It’s a story most all of us know by heart: Inventor and designer Clayton Jacobson II first birthed the notion of a motorized personal watercraft that was sold to Bombardier (later BRP: Bombardier Recreational Products) as the first Sea-Doo. The bright yellow two-stroke was produced for a few years before dwindling into the shadow of powersport history. Jacobson’s second design for a “dirt bike for the water” was picked up by Kawasaki and later released as the JetSki (first a 400cc model, then a 440, 550 and so forth). But, the question remains: was Jacobson’s Sea-Doo the very first PWC?
A few years ago, an archived video showing four lovely ladies and their “water scooters” produced by a company in London resurfaced.

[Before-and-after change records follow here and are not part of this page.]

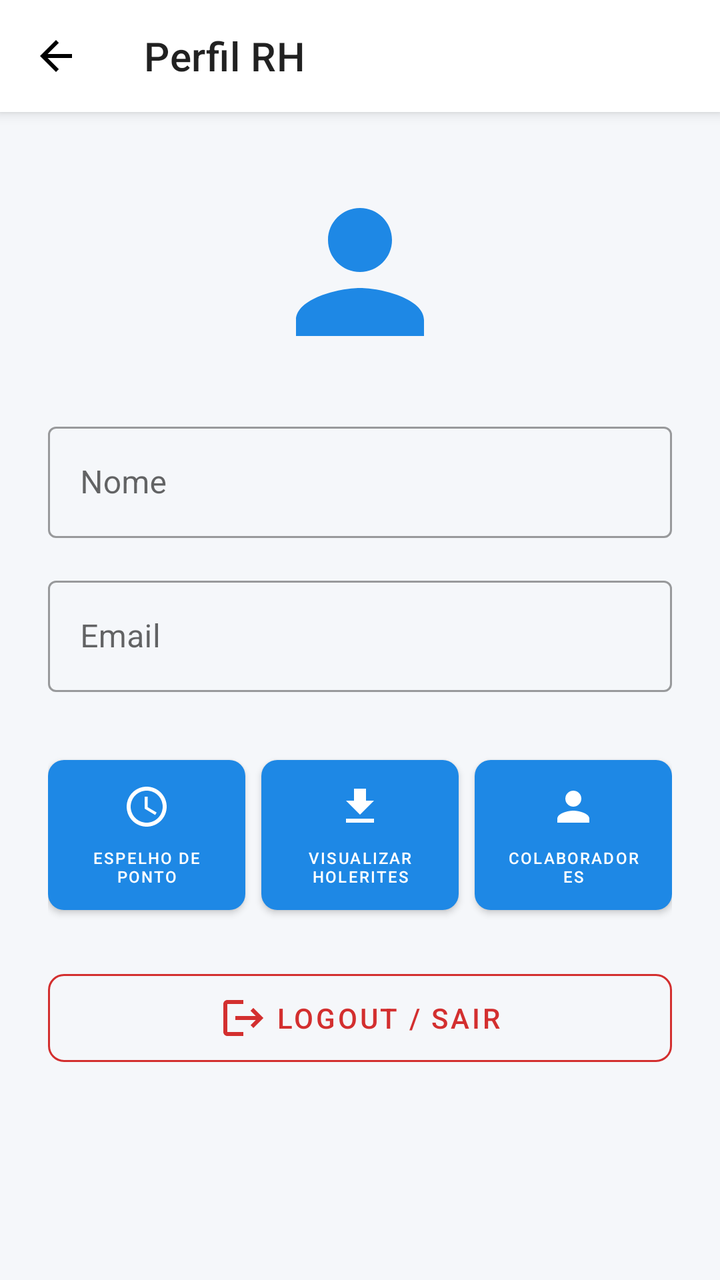
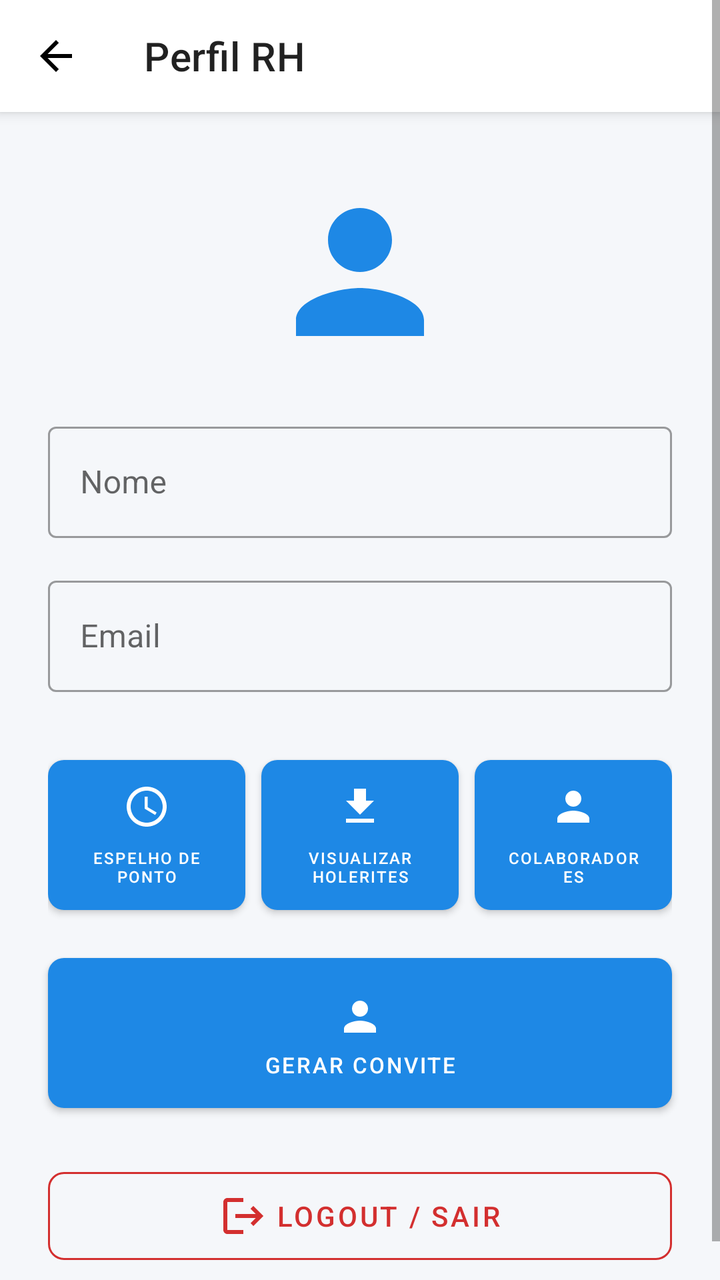

Screens rendered from an Android XML layout before and after an edit, with the pre-edit source and the edit as a unified diff.
<!-- AndroidManifest.xml: application theme Theme.EasyClock -->
<!-- res/layout/activity_perfil_rh.xml -->
<?xml version="1.0" encoding="utf-8"?>
<ScrollView xmlns:android="http://schemas.android.com/apk/res/android"
    xmlns:app="http://schemas.android.com/apk/res-auto"
    android:layout_width="match_parent"
    android:layout_height="match_parent"
    android:fillViewport="true"
    android:background="@color/background">

    <androidx.constraintlayout.widget.ConstraintLayout
        android:layout_width="match_parent"
        android:layout_height="wrap_content"
        android:paddingBottom="24dp">

        <com.google.android.material.appbar.MaterialToolbar
            android:id="@+id/toolbarPerfilRh"
            android:layout_width="match_parent"
            android:layout_height="?attr/actionBarSize"
            android:background="@color/surface"
            android:elevation="4dp"
            app:navigationIcon="@drawable/ic_arrow_back"
            app:title="Perfil RH"
            app:layout_constraintTop_toTopOf="parent" />

        <ImageView
            android:id="@+id/ivAvatarRh"
            android:layout_width="96dp"
            android:layout_height="96dp"
            android:layout_marginTop="32dp"
            android:src="@drawable/ic_person"
            android:contentDescription="@string/perfil"
            app:tint="@color/primary"
            app:layout_constraintTop_toBottomOf="@id/toolbarPerfilRh"
            app:layout_constraintStart_toStartOf="parent"
            app:layout_constraintEnd_toEndOf="parent" />

        <com.google.android.material.textfield.TextInputLayout
            android:id="@+id/tilNomePerfilRh"
            style="@style/Widget.MaterialComponents.TextInputLayout.OutlinedBox"
            android:layout_width="0dp"
            android:layout_height="wrap_content"
            android:layout_marginHorizontal="24dp"
            android:layout_marginTop="24dp"
            android:hint="@string/nome"
            app:layout_constraintTop_toBottomOf="@id/ivAvatarRh"
            app:layout_constraintStart_toStartOf="parent"
            app:layout_constraintEnd_toEndOf="parent">

            <com.google.android.material.textfield.TextInputEditText
                android:id="@+id/etNomePerfilRh"
                android:layout_width="match_parent"
                android:layout_height="wrap_content" />
        </com.google.android.material.textfield.TextInputLayout>

        <com.google.android.material.textfield.TextInputLayout
            android:id="@+id/tilEmailPerfilRh"
            style="@style/Widget.MaterialComponents.TextInputLayout.OutlinedBox"
            android:layout_width="0dp"
            android:layout_height="wrap_content"
            android:layout_marginHorizontal="24dp"
            android:layout_marginTop="16dp"
            android:hint="@string/email"
            app:layout_constraintTop_toBottomOf="@id/tilNomePerfilRh"
            app:layout_constraintStart_toStartOf="parent"
            app:layout_constraintEnd_toEndOf="parent">

            <com.google.android.material.textfield.TextInputEditText
                android:id="@+id/etEmailPerfilRh"
                android:layout_width="match_parent"
                android:layout_height="wrap_content" />
        </com.google.android.material.textfield.TextInputLayout>

        
        <LinearLayout
            android:id="@+id/layoutAcoesPerfilRh"
            android:layout_width="0dp"
            android:layout_height="wrap_content"
            android:layout_marginHorizontal="24dp"
            android:layout_marginTop="28dp"
            android:orientation="horizontal"
            app:layout_constraintEnd_toEndOf="parent"
            app:layout_constraintStart_toStartOf="parent"
            app:layout_constraintTop_toBottomOf="@id/tilEmailPerfilRh">

            <com.google.android.material.button.MaterialButton
                android:id="@+id/btnEspelhoPontoRh"
                android:layout_width="0dp"
                android:layout_height="87dp"
                android:layout_marginEnd="4dp"
                android:layout_weight="1"
                android:text="@string/espelho_de_ponto"
                android:textSize="8sp"
                app:cornerRadius="8dp"
                app:icon="@drawable/ic_clock"
                app:iconGravity="textTop" />

            <com.google.android.material.button.MaterialButton
                android:id="@+id/btnVisualizarHoleritesRh"
                android:layout_width="0dp"
                android:layout_height="87dp"
                android:layout_marginHorizontal="4dp"
                android:layout_weight="1"
                android:text="@string/visualizar_holerites"
                android:textSize="8sp"
                app:cornerRadius="8dp"
                app:icon="@drawable/ic_download"
                app:iconGravity="textTop" />

            <com.google.android.material.button.MaterialButton
                android:id="@+id/btnVerTodosColaboradores"
                android:layout_width="0dp"
                android:layout_height="87dp"
                android:layout_marginStart="4dp"
                android:layout_weight="1"
                android:text="@string/colaboradores"
                android:textSize="8sp"
                app:cornerRadius="8dp"
                app:icon="@drawable/ic_person"
                app:iconGravity="textTop" />
        </LinearLayout>

        <com.google.android.material.button.MaterialButton
            android:id="@+id/btnLogoutRh"
            style="@style/Widget.MaterialComponents.Button.OutlinedButton"
            android:layout_width="0dp"
            android:layout_height="56dp"
            android:layout_marginHorizontal="24dp"
            android:layout_marginTop="20dp"
            android:text="@string/logout"
            android:textColor="@color/button_danger"
            app:strokeColor="@color/button_danger"
            app:cornerRadius="8dp"
            app:icon="@drawable/ic_logout"
            app:iconTint="@color/button_danger"
            app:iconGravity="textStart"
            app:layout_constraintTop_toBottomOf="@id/layoutAcoesPerfilRh"
            app:layout_constraintStart_toStartOf="parent"
            app:layout_constraintEnd_toEndOf="parent" />

    </androidx.constraintlayout.widget.ConstraintLayout>
</ScrollView>
<!-- resources referenced by this layout -->
<resources>
  <color name="background">#F5F7FA</color>
  <color name="button_danger">#D32F2F</color>
  <color name="primary">#1E88E5</color>
  <color name="surface">#FFFFFF</color>
  <!-- drawable ic_arrow_back (drawable) -->
  <?xml version="1.0" encoding="utf-8"?>
  <vector xmlns:android="http://schemas.android.com/apk/res/android"
      android:width="24dp"
      android:height="24dp"
      android:viewportWidth="24"
      android:viewportHeight="24">
    <path
        android:fillColor="#FF000000"
        android:pathData="M20,11H7.83l5.59,-5.59L12,4l-8,8 8,8 1.41,-1.41L7.83,13H20v-2z"/>
  </vector>
  <!-- drawable ic_clock (drawable) -->
  <?xml version="1.0" encoding="utf-8"?>
  <vector xmlns:android="http://schemas.android.com/apk/res/android"
      android:width="24dp"
      android:height="24dp"
      android:viewportWidth="24"
      android:viewportHeight="24">
    <path
        android:fillColor="#FF000000"
        android:pathData="M11.99,2C6.47,2 2,6.48 2,12s4.47,10 9.99,10C17.52,22 22,17.52 22,12S17.52,2 11.99,2zM12,20c-4.42,0 -8,-3.58 -8,-8s3.58,-8 8,-8 8,3.58 8,8 -3.58,8 -8,8zM12.5,7H11v6l5.25,3.15 0.75,-1.23 -4.5,-2.67z"/>
  </vector>
  <!-- drawable ic_download (drawable) -->
  <?xml version="1.0" encoding="utf-8"?>
  <vector xmlns:android="http://schemas.android.com/apk/res/android"
      android:width="24dp"
      android:height="24dp"
      android:viewportWidth="24"
      android:viewportHeight="24">
    <path
        android:fillColor="#FF000000"
        android:pathData="M19,9h-4V3H9v6H5l7,7 7,-7zM5,18v2h14v-2H5z"/>
  </vector>
  <!-- drawable ic_logout (drawable) -->
  <?xml version="1.0" encoding="utf-8"?>
  <vector xmlns:android="http://schemas.android.com/apk/res/android"
      android:width="24dp"
      android:height="24dp"
      android:viewportWidth="24"
      android:viewportHeight="24">
    <path
        android:fillColor="#FF000000"
        android:pathData="M17,7l-1.41,1.41L18.17,11H8v2h10.17l-2.58,2.58L17,17l5,-5zM4,5h8V3H4c-1.1,0 -2,0.9 -2,2v14c0,1.1 0.9,2 2,2h8v-2H4V5z"/>
  </vector>
  <!-- drawable ic_person (drawable) -->
  <?xml version="1.0" encoding="utf-8"?>
  <vector xmlns:android="http://schemas.android.com/apk/res/android"
      android:width="24dp"
      android:height="24dp"
      android:viewportWidth="24"
      android:viewportHeight="24">
    <path
        android:fillColor="#FF000000"
        android:pathData="M12,12c2.21,0 4,-1.79 4,-4s-1.79,-4 -4,-4 -4,1.79 -4,4 1.79,4 4,4zM12,14c-2.67,0 -8,1.34 -8,4v2h16v-2c0,-2.66 -5.33,-4 -8,-4z"/>
  </vector>
  <string name="colaboradores">Colaboradores</string>
  <string name="email">Email</string>
  <string name="espelho_de_ponto">Espelho de Ponto</string>
  <string name="logout">Logout / Sair</string>
  <string name="nome">Nome</string>
  <string name="perfil">Perfil</string>
  <string name="visualizar_holerites">Visualizar Holerites</string>
  <style name="Theme.EasyClock" parent="Theme.MaterialComponents.DayNight.NoActionBar">
          
          <item name="colorPrimary">@color/primary</item>
          <item name="colorPrimaryVariant">@color/primary_dark</item>
          <item name="colorOnPrimary">#FFFFFF</item>
          
          <item name="colorSecondary">@color/accent</item>
          <item name="colorSecondaryVariant">@color/accent</item>
          <item name="colorOnSecondary">#FFFFFF</item>
          
          <item name="android:statusBarColor">?attr/colorPrimaryVariant</item>
          
          <item name="android:windowBackground">@color/background</item>
      </style>
  <color name="primary_dark">#1565C0</color>
  <color name="accent">#26A69A</color>
</resources>

<!-- the commit's change to res/layout/activity_perfil_rh.xml (unified diff, before → after) -->
@@ -119,6 +119,21 @@
         </LinearLayout>
 
         <com.google.android.material.button.MaterialButton
+            android:id="@+id/btnGerarConviteRh"
+            android:layout_width="0dp"
+            android:layout_height="87dp"
+            android:layout_marginHorizontal="24dp"
+            android:layout_marginTop="12dp"
+            android:text="@string/gerar_convite"
+            android:textSize="11sp"
+            app:cornerRadius="8dp"
+            app:icon="@drawable/ic_person"
+            app:iconGravity="textTop"
+            app:layout_constraintTop_toBottomOf="@id/layoutAcoesPerfilRh"
+            app:layout_constraintStart_toStartOf="parent"
+            app:layout_constraintEnd_toEndOf="parent" />
+
+        <com.google.android.material.button.MaterialButton
             android:id="@+id/btnLogoutRh"
             style="@style/Widget.MaterialComponents.Button.OutlinedButton"
             android:layout_width="0dp"
@@ -132,7 +147,7 @@
             app:icon="@drawable/ic_logout"
             app:iconTint="@color/button_danger"
             app:iconGravity="textStart"
-            app:layout_constraintTop_toBottomOf="@id/layoutAcoesPerfilRh"
+            app:layout_constraintTop_toBottomOf="@id/btnGerarConviteRh"
             app:layout_constraintStart_toStartOf="parent"
             app:layout_constraintEnd_toEndOf="parent" />
 
<!-- resource entries referenced after the edit -->
@@ -62,6 +62,7 @@
   <string name="colaboradores">Colaboradores</string>
   <string name="email">Email</string>
   <string name="espelho_de_ponto">Espelho de Ponto</string>
+  <string name="gerar_convite">Gerar Convite</string>
   <string name="logout">Logout / Sair</string>
   <string name="nome">Nome</string>
   <string name="perfil">Perfil</string>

Riders were shown sitting, standing and even kneeling on these runabouts; yes, they shared many of the same physical characteristics of today’s modern sit-downs albeit sublimely antiquated. The scooters – Vincent Amanda Water Scooter, produced by the British Vincent Motorcycles Company – were propelled to a maximum 15mph by a 2-stroke, single cylinder engine that even circled the rider if they happened to fall off, something many of us remember with the earlier generation JetSkis.
The Amanda was built upon a fiberglass hull and deck, but as fiberglass was still in its infancy, when exposed to prolonged direct sunlight, the hull would distort badly. Besides this issue, the Amanda’s enjoyed decent performance, as Vincent was better known for their high-performance motorcycles and industrial engines for lawn mowers. The Amandas went through three engine configurations, the first being the original air-cooled single-cylinder 2-stroke 75cc model. That was followed by a 2.1-horsepower 100cc version of the 75cc motor, and finally a 200cc twin rated at 5.6 horsepower, using the same bore and stroke as the 100cc single.